**Source data:**
----

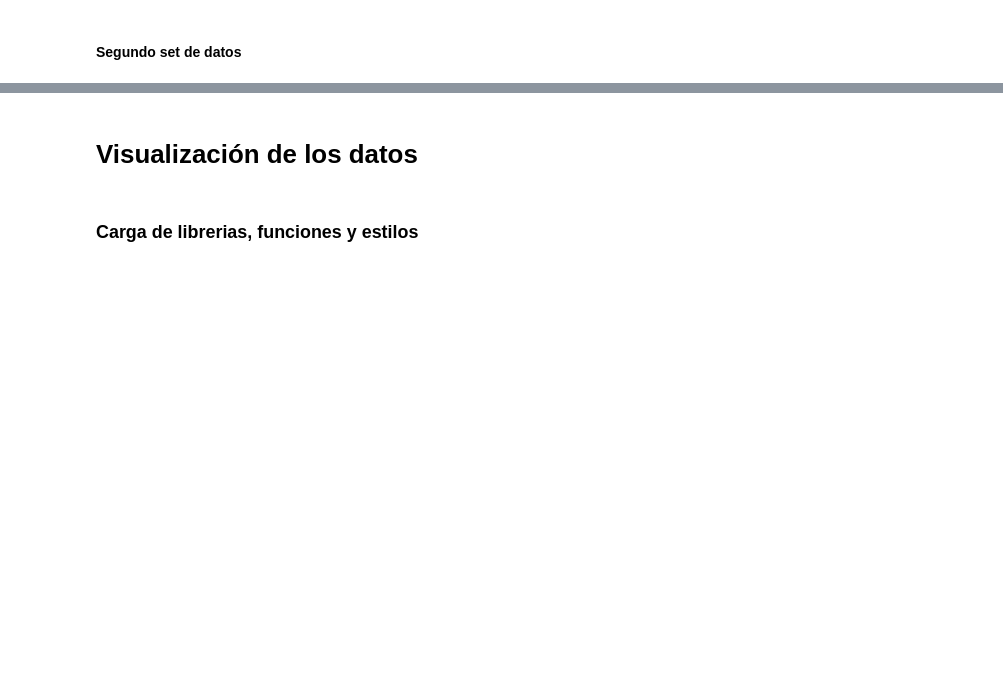
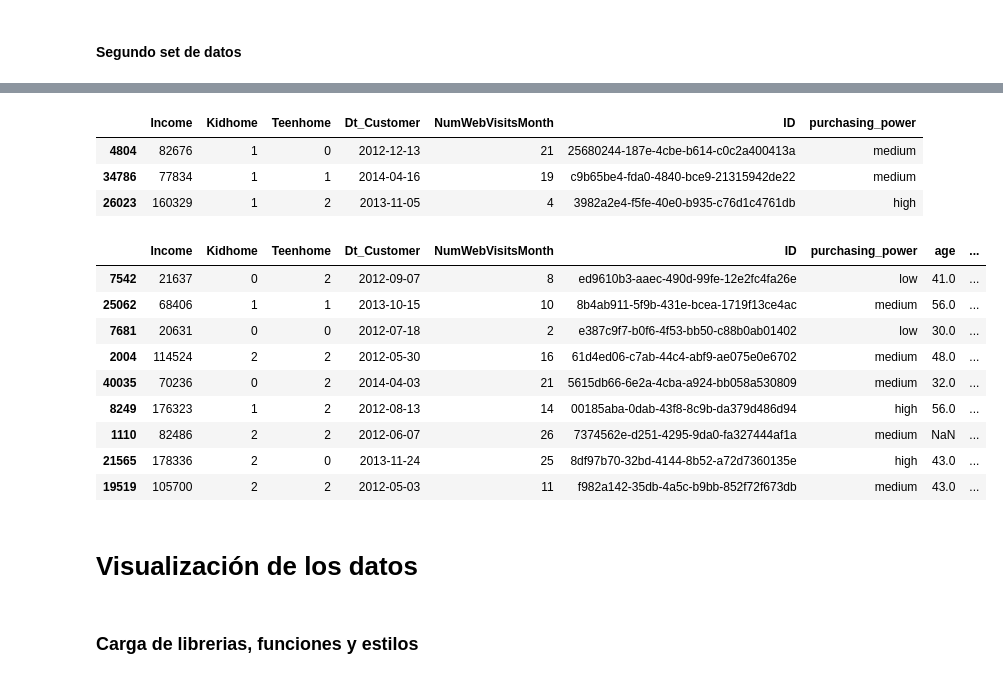
Before and after one commit to P4Dr0P010/05_Python, a Jupyter notebook: 03_Proyecto_EDA_Python/EDA_con_Python.ipynb, the cells around one changed output, grey strips where cells are left out. Saved outputs shown, nothing was run; the diff lists cells and outputs as text; code cells hidden in the pictures; blank space fills up the shorter version.

```diff
--- a/03_Proyecto_EDA_Python/EDA_con_Python.ipynb
+++ b/03_Proyecto_EDA_Python/EDA_con_Python.ipynb
@@ -553,3 +466,31 @@ customer_data[['NumWebVisitsMonth','web_activity']].sample(5)
+# %%
+customer_data.sample(3)
+# %% [output]
+|  | Income | Kidhome | Teenhome | Dt_Customer | NumWebVisitsMonth | ID | purchasing_power |
+| 4804 | 82676 | 1 | 0 | 2012-12-13 | 21 | 25680244-187e-4cbe-b614-c0c2a400413a | medium |
+| 34786 | 77834 | 1 | 1 | 2014-04-16 | 19 | c9b65be4-fda0-4840-bce9-21315942de22 | medium |
+| 26023 | 160329 | 1 | 2 | 2013-11-05 | 4 | 3982a2e4-f5fe-40e0-b935-c76d1c4761db | high |
+# %%
+# Mergear ambos dataframes
+customer_bank_data = pd.merge(
+    customer_data,
+    bank_data,
+    left_on='ID',
+    right_on='id_',
+    how='left'
+)
+customer_bank_data.sample(9)
+# %% [output]
+|  | Income | Kidhome | Teenhome | Dt_Customer | NumWebVisitsMonth | ID | purchasing_power | age | ... |
+| 7542 | 21637 | 0 | 2 | 2012-09-07 | 8 | ed9610b3-aaec-490d-99fe-12e2fc4fa26e | low | 41.0 | ... |
+| 25062 | 68406 | 1 | 1 | 2013-10-15 | 10 | 8b4ab911-5f9b-431e-bcea-1719f13ce4ac | medium | 56.0 | ... |
+| 7681 | 20631 | 0 | 0 | 2012-07-18 | 2 | e387c9f7-b0f6-4f53-bb50-c88b0ab01402 | low | 30.0 | ... |
+| 2004 | 114524 | 2 | 2 | 2012-05-30 | 16 | 61d4ed06-c7ab-44c4-abf9-ae075e0e6702 | medium | 48.0 | ... |
+| 40035 | 70236 | 0 | 2 | 2014-04-03 | 21 | 5615db66-6e2a-4cba-a924-bb058a530809 | medium | 32.0 | ... |
+| 8249 | 176323 | 1 | 2 | 2012-08-13 | 14 | 00185aba-0dab-43f8-8c9b-da379d486d94 | high | 56.0 | ... |
+| 1110 | 82486 | 2 | 2 | 2012-06-07 | 26 | 7374562e-d251-4295-9da0-fa327444af1a | medium | NaN | ... |
+| 21565 | 178336 | 2 | 0 | 2013-11-24 | 25 | 8df97b70-32bd-4144-8b52-a72d7360135e | high | 43.0 | ... |
+| 19519 | 105700 | 2 | 2 | 2012-05-03 | 11 | f982a142-35db-4a5c-b9bb-852f72f673db | medium | 43.0 | ... |
 # %% [markdown]
 # **Visualización de los datos**
 # %% [markdown]
```
Also changed, not shown: parts of 31 cells of this notebook.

----

**Assigned task:**
Give back every record above exactly as written, skipping each picture.

**Solution to this task:**
Before and after one commit to P4Dr0P010/05_Python, a Jupyter notebook: 03_Proyecto_EDA_Python/EDA_con_Python.ipynb, the cells around one changed output, grey strips where cells are left out. Saved outputs shown, nothing was run; the diff lists cells and outputs as text; code cells hidden in the pictures; blank space fills up the shorter version.

```diff
--- a/03_Proyecto_EDA_Python/EDA_con_Python.ipynb
+++ b/03_Proyecto_EDA_Python/EDA_con_Python.ipynb
@@ -553,3 +466,31 @@ customer_data[['NumWebVisitsMonth','web_activity']].sample(5)
+# %%
+customer_data.sample(3)
+# %% [output]
+|  | Income | Kidhome | Teenhome | Dt_Customer | NumWebVisitsMonth | ID | purchasing_power |
+| 4804 | 82676 | 1 | 0 | 2012-12-13 | 21 | 25680244-187e-4cbe-b614-c0c2a400413a | medium |
+| 34786 | 77834 | 1 | 1 | 2014-04-16 | 19 | c9b65be4-fda0-4840-bce9-21315942de22 | medium |
+| 26023 | 160329 | 1 | 2 | 2013-11-05 | 4 | 3982a2e4-f5fe-40e0-b935-c76d1c4761db | high |
+# %%
+# Mergear ambos dataframes
+customer_bank_data = pd.merge(
+    customer_data,
+    bank_data,
+    left_on='ID',
+    right_on='id_',
+    how='left'
+)
+customer_bank_data.sample(9)
+# %% [output]
+|  | Income | Kidhome | Teenhome | Dt_Customer | NumWebVisitsMonth | ID | purchasing_power | age | ... |
+| 7542 | 21637 | 0 | 2 | 2012-09-07 | 8 | ed9610b3-aaec-490d-99fe-12e2fc4fa26e | low | 41.0 | ... |
+| 25062 | 68406 | 1 | 1 | 2013-10-15 | 10 | 8b4ab911-5f9b-431e-bcea-1719f13ce4ac | medium | 56.0 | ... |
+| 7681 | 20631 | 0 | 0 | 2012-07-18 | 2 | e387c9f7-b0f6-4f53-bb50-c88b0ab01402 | low | 30.0 | ... |
+| 2004 | 114524 | 2 | 2 | 2012-05-30 | 16 | 61d4ed06-c7ab-44c4-abf9-ae075e0e6702 | medium | 48.0 | ... |
+| 40035 | 70236 | 0 | 2 | 2014-04-03 | 21 | 5615db66-6e2a-4cba-a924-bb058a530809 | medium | 32.0 | ... |
+| 8249 | 176323 | 1 | 2 | 2012-08-13 | 14 | 00185aba-0dab-43f8-8c9b-da379d486d94 | high | 56.0 | ... |
+| 1110 | 82486 | 2 | 2 | 2012-06-07 | 26 | 7374562e-d251-4295-9da0-fa327444af1a | medium | NaN | ... |
+| 21565 | 178336 | 2 | 0 | 2013-11-24 | 25 | 8df97b70-32bd-4144-8b52-a72d7360135e | high | 43.0 | ... |
+| 19519 | 105700 | 2 | 2 | 2012-05-03 | 11 | f982a142-35db-4a5c-b9bb-852f72f673db | medium | 43.0 | ... |
 # %% [markdown]
 # **Visualización de los datos**
 # %% [markdown]
```
Also changed, not shown: parts of 31 cells of this notebook.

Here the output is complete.